You can also call the appointment center to schedule, change or cancel an appointment or ask questions.
Hepatobiliary imaging evaluates the function of the liver, gall bladder and the ducts that connect them.
When you arrive for your appointment, you will receive an injection of a radioactive tracer into a vein in your arm. Pictures of your liver, gall bladder and ducts are then taken as you lay on your back. This will take about one hour.
Once those pictures are taken, the nuclear medicine physician may decide to give you another medicine, called CCK, which causes your gall bladder to empty. CCK may cause some slight abdominal discomfort or nausea, but it will pass in a few minutes. Watching your gall bladder empty will let your doctor know how well it is functioning. This portion of the exam will take an additional 30 minutes.
If it is necessary, you may be asked to return two to four hours later for additional imaging. Or, you may be given a small amount of morphine to help the tracer move into your gall bladder.

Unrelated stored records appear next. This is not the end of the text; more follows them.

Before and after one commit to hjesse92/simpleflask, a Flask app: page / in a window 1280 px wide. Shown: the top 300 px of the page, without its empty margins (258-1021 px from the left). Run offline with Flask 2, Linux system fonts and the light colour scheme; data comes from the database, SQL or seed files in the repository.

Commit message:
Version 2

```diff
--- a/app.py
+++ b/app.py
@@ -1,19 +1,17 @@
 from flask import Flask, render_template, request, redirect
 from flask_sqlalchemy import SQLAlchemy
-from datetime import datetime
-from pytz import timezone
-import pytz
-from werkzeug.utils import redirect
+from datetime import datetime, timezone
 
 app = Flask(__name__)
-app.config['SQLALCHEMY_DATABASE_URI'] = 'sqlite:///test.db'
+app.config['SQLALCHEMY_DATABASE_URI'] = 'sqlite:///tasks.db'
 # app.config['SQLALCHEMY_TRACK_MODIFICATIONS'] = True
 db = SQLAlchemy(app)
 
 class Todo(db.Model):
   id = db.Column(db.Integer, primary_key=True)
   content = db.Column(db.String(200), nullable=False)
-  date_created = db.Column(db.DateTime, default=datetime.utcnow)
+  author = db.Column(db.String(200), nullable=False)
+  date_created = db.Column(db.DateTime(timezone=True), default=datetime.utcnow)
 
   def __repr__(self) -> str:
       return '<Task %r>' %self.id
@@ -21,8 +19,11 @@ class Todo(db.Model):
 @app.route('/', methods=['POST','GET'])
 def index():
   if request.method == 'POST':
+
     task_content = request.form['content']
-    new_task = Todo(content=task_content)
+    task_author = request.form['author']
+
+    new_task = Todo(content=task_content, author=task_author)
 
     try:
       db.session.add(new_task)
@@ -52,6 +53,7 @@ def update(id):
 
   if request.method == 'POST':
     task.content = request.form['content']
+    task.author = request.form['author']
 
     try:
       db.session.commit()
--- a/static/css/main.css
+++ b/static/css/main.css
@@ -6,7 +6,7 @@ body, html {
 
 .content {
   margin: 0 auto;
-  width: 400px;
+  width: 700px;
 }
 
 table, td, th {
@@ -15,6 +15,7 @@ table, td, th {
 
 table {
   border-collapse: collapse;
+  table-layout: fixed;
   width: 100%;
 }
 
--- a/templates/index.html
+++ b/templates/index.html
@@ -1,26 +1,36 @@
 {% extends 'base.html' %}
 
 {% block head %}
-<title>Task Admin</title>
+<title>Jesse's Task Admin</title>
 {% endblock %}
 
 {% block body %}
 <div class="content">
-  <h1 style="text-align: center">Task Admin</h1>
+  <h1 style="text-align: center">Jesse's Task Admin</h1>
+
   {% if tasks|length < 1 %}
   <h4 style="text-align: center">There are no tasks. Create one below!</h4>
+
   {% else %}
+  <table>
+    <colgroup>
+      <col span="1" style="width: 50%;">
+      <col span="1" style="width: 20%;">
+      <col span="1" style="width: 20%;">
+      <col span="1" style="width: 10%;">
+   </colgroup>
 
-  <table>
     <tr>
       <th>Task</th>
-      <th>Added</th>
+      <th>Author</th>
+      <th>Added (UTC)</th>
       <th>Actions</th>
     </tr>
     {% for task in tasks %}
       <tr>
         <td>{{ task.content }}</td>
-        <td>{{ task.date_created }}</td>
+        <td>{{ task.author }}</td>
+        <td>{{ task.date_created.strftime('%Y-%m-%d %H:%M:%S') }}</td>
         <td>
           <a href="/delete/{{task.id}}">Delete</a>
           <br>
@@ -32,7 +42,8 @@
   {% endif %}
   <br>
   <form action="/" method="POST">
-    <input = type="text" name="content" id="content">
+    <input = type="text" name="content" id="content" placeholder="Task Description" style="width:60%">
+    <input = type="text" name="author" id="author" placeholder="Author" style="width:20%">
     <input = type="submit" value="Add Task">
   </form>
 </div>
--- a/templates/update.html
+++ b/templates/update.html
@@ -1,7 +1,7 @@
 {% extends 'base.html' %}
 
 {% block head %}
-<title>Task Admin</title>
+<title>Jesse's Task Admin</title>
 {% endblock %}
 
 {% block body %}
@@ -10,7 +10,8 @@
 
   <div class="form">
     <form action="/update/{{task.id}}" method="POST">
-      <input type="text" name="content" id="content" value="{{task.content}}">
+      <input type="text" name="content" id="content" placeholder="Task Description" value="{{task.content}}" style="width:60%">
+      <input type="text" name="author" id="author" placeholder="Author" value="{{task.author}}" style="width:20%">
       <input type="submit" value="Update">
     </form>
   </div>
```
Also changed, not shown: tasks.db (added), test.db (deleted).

You should plan on the test taking at least three to four hours.